Action painting gives an impression of raw and unbridled impulse and expression.
There are chaotic markings on the canvas, seemingly with no intentional thought, but that is an illusion.
In fact, the strokes are controlled and intentional, the effect of chaos is manufactured with skill by the artist.
2. Color Field Painting
The pioneer of this art form was Mark Rothko. The paintings were not chaotic but they were made with a single color or at max only two.
When you look at a color field painting, you will get a deeply calming effect and at the same time, it draws you into itself because these paintings confront deeper spiritual realities.
What is the Purpose of Abstract Expressionism?
The purpose of abstract expressionism is to express unconscious emotions and impulses onto the canvas.
Inspired by the Surrealists, the abstract expressionism movement also laid heavy emphasis on expressing unfiltered thoughts that expressed true reality and freedom.
According to Mark Rothko, abstract expressionism is an adventure into the unknown, and it is the artist’s job to render those unknown images so that they can be communicated to the onlooker.
Famous Abstract Expressionism Artists
There are many abstract expressionist artists of renown from the New York School (a group of abstract expressionists residing in New York City started calling themselves the New York School).
A few of the notable ones are mentioned below with a little detail:
Arguably, one of the most famous abstract expressionists was Paul Jackson Pollock.
He is famous for his dripping technique where he would splash and drip paint onto a canvas placed on the floor.
This horizontal painting style made him view his work from all angles enabling him to create mesmerizing art that caught your eye no matter from where you looked at it.
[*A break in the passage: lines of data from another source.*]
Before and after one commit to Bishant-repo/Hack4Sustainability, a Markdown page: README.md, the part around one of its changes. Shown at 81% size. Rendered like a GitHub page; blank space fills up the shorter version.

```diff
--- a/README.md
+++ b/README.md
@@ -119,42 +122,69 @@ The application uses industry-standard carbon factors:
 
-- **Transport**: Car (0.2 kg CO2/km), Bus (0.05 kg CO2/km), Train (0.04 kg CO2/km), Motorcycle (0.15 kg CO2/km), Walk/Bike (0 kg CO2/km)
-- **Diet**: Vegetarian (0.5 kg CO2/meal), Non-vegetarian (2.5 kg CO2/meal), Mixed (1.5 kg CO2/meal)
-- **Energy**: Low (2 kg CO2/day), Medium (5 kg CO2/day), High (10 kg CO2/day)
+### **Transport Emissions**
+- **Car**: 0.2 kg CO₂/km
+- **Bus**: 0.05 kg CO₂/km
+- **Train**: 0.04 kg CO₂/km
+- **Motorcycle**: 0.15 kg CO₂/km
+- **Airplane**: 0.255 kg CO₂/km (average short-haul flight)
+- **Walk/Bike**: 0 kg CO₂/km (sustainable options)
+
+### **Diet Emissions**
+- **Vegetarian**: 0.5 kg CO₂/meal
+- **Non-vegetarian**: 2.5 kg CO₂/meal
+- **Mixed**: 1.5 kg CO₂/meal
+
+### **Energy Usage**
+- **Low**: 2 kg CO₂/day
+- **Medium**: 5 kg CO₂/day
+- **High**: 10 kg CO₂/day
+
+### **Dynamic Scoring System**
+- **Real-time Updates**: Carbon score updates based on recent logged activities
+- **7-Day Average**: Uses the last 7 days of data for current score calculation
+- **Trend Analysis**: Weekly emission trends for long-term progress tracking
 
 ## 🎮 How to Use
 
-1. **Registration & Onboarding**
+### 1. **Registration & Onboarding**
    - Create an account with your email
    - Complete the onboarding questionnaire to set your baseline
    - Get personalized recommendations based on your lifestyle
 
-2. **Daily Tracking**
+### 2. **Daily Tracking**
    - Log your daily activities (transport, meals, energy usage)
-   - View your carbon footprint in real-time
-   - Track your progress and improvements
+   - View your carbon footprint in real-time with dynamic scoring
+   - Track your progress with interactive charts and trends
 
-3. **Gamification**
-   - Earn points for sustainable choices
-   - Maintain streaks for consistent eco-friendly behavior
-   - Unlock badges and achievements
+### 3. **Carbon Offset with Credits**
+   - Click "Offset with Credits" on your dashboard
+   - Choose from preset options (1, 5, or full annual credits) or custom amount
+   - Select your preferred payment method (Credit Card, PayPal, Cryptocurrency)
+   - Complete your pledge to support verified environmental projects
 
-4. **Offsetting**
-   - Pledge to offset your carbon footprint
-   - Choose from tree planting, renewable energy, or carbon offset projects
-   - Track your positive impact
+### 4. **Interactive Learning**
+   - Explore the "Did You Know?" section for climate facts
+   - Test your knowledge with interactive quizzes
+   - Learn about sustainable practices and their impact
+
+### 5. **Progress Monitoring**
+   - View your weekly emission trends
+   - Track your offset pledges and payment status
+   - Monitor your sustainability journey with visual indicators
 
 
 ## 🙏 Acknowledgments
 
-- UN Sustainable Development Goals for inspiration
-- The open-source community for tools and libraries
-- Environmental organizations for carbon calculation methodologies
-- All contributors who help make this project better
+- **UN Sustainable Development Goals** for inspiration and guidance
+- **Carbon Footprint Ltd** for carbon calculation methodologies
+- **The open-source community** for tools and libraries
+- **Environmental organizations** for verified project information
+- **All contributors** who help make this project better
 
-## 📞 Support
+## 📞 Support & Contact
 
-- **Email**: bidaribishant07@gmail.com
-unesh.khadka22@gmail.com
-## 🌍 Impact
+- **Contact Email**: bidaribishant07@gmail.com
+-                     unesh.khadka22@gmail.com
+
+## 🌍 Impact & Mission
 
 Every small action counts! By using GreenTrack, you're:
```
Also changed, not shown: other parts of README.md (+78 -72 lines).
To learn more about Jackson Pollock, we recommend checking out this in-depth video by The Art Assignment:
Willem de Kooning
This Dutch-American abstract expressionist turned to abstractions in the 1940s when, unable to afford oil paints and painting tools, he turned to painting black and white abstractions.
He is famous for his ‘woman series’ that started in the 1950s.
To learn more about Willem de Kooning, we recommend checking out this video by Phaidon:
The color field painter, Mark Rothko, was inspired by the philosophical Jungian theories of the unconscious and mythology.
According to him, he sought to liberate the human unconscious through his art.
His style consisted of rectangles with undefined, sometimes blurry edges, against a single color background.
He also considered his subjects to be primitive and mythological, and it has an almost meditative effect.
To learn more about Mark Rothko, we recommend checking out this video by The Art Assignment:
Abstract expressionism is a non-representational form of art that is characterized by its aggressive brush strokes, vibrant colors, and almost spontaneous rendition of the unconscious.
It was the product of the time and heavily influenced by Surrealists, Jazz music, Freudian and Jungian psychology, and Cold War politics.
It is also a true American art form born in New York City.
Harriet Maher a freelance writer based in Otautahi New Zealand, where she grew up. After completing an Honours degree in Art History at the University of Canterbury in 2014, she was awarded a full scholarship for a Masters in Art History at the University of Melbourne, which she completed in 2017. She has a lifelong desire to learn, so she’s passionate about new and innovative art practices, and she’s always seeking out new ways to look at and understand art. Her writing attempts to make the invisible seen, and the unsayable said.